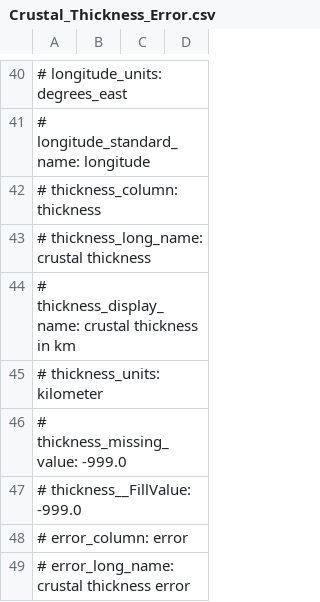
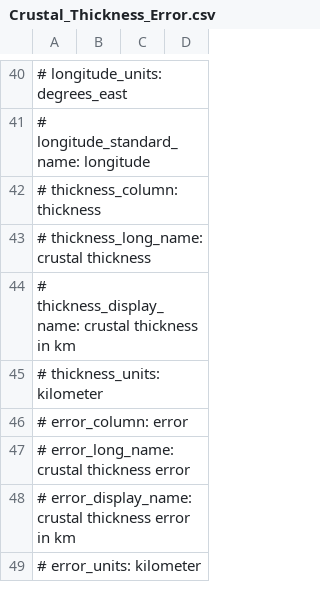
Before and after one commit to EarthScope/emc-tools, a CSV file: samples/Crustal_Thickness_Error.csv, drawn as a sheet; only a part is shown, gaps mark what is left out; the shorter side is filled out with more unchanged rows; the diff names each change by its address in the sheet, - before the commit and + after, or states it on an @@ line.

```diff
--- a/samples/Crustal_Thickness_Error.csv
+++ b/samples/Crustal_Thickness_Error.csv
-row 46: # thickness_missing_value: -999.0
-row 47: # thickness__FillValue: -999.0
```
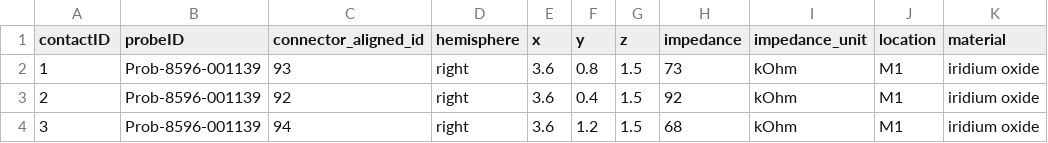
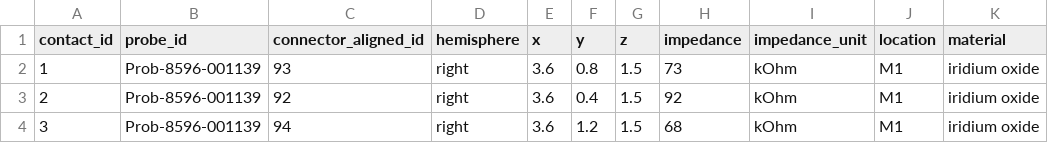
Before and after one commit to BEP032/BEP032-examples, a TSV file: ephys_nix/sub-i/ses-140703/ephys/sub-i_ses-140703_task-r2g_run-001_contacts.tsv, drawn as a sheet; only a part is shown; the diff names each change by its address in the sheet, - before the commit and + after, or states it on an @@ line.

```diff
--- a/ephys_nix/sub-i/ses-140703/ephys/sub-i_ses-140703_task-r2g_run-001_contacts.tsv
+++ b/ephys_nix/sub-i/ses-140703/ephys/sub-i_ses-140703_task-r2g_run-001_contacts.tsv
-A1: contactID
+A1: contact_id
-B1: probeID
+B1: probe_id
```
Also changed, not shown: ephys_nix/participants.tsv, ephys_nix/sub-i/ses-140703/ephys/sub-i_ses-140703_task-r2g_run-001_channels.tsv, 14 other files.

* * * *

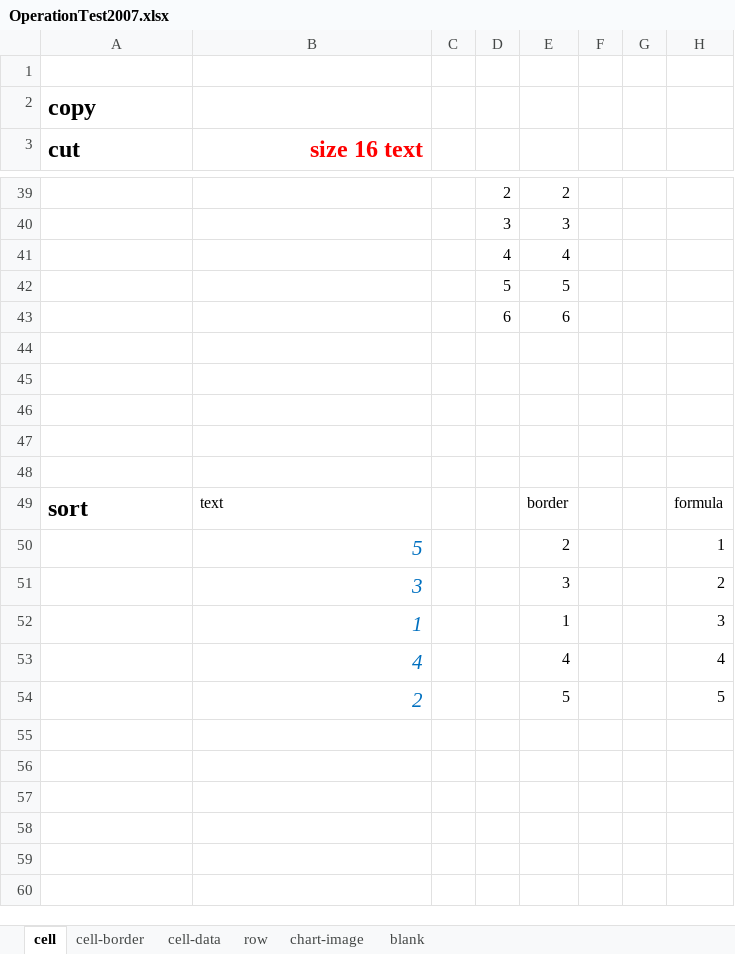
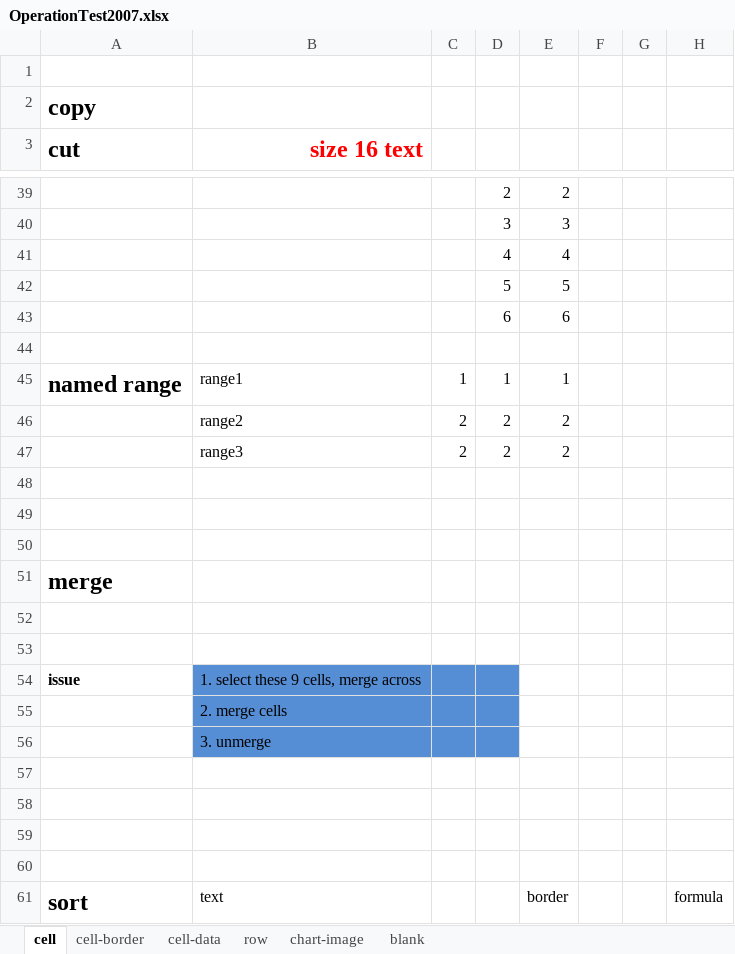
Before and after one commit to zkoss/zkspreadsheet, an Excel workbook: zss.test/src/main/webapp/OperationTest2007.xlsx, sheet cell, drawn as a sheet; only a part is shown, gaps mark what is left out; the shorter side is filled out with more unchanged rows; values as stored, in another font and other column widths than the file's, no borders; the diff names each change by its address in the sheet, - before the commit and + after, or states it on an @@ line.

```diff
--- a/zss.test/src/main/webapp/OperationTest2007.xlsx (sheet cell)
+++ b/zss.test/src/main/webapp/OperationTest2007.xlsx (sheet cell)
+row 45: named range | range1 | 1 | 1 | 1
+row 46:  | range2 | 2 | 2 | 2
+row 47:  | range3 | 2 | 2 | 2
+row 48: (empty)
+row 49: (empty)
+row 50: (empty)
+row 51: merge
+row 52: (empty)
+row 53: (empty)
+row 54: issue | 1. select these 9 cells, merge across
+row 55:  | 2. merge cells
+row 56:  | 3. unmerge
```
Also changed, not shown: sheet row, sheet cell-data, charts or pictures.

* * * *

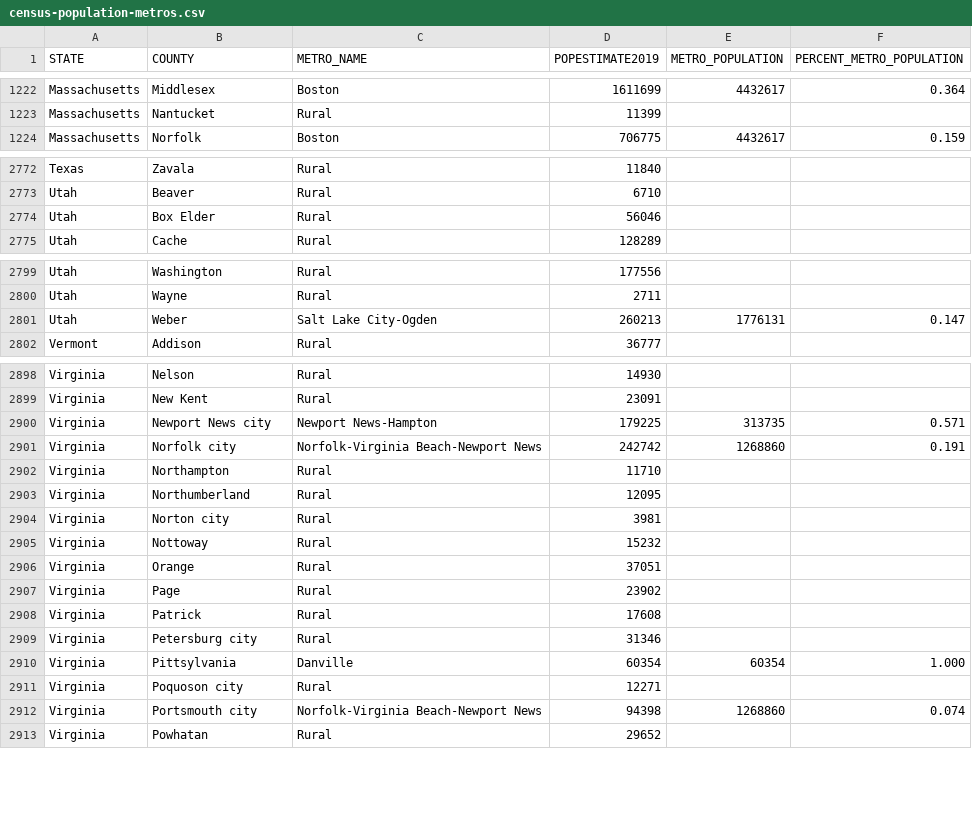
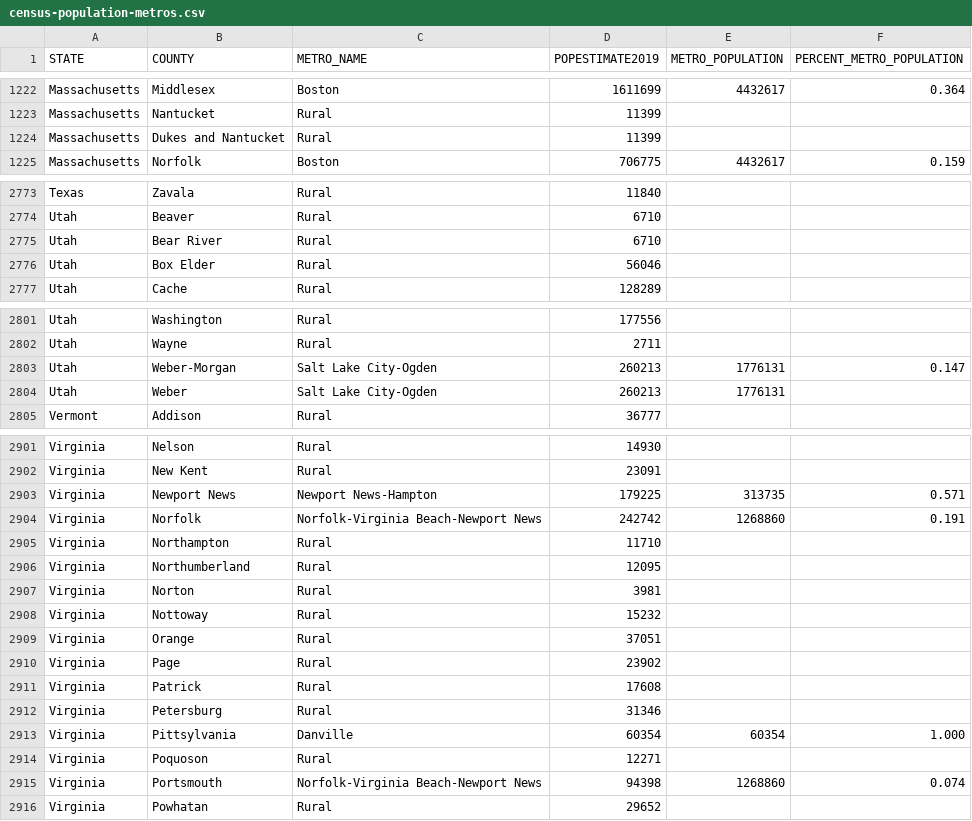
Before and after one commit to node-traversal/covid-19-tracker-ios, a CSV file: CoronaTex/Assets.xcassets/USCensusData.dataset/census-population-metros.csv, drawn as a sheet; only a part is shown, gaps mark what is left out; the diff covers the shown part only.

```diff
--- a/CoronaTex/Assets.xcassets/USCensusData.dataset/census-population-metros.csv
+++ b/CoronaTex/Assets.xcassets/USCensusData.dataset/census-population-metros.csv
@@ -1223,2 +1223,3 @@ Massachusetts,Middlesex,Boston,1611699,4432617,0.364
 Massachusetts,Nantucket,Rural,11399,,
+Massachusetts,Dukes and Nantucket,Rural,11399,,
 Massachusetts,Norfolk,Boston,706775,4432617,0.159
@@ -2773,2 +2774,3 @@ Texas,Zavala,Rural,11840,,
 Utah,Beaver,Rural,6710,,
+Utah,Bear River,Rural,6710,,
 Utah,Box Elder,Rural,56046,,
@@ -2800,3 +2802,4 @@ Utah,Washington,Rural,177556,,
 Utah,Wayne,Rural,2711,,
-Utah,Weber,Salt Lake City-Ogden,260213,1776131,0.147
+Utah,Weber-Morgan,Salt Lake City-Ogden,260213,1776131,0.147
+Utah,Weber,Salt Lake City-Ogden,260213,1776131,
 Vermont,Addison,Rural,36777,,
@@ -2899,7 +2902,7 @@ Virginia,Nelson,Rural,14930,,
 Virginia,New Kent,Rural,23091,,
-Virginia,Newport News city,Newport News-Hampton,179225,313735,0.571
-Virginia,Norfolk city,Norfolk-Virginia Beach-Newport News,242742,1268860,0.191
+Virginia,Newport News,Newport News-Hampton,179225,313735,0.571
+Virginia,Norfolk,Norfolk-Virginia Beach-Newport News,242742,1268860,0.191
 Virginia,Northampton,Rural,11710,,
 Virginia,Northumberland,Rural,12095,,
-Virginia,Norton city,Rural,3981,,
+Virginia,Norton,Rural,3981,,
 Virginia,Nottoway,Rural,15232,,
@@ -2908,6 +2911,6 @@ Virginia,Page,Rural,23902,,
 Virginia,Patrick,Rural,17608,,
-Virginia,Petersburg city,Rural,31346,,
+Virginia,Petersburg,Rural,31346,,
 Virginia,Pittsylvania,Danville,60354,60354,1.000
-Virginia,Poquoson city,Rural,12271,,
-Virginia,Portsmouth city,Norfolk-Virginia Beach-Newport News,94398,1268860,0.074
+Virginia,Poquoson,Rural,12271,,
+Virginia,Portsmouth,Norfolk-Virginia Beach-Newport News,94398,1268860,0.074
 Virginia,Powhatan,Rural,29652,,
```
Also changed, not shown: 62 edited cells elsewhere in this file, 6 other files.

* * * *

• WHAT YOU ARE ASKED TO DO: Report each line of the records that holds the word "Utah".

• YOUR SOLUTION:
 Utah,Beaver,Rural,6710,,
+Utah,Bear River,Rural,6710,,
 Utah,Box Elder,Rural,56046,,
@@ -2800,3 +2802,4 @@ Utah,Washington,Rural,177556,,
 Utah,Wayne,Rural,2711,,
-Utah,Weber,Salt Lake City-Ogden,260213,1776131,0.147
+Utah,Weber-Morgan,Salt Lake City-Ogden,260213,1776131,0.147
+Utah,Weber,Salt Lake City-Ogden,260213,1776131,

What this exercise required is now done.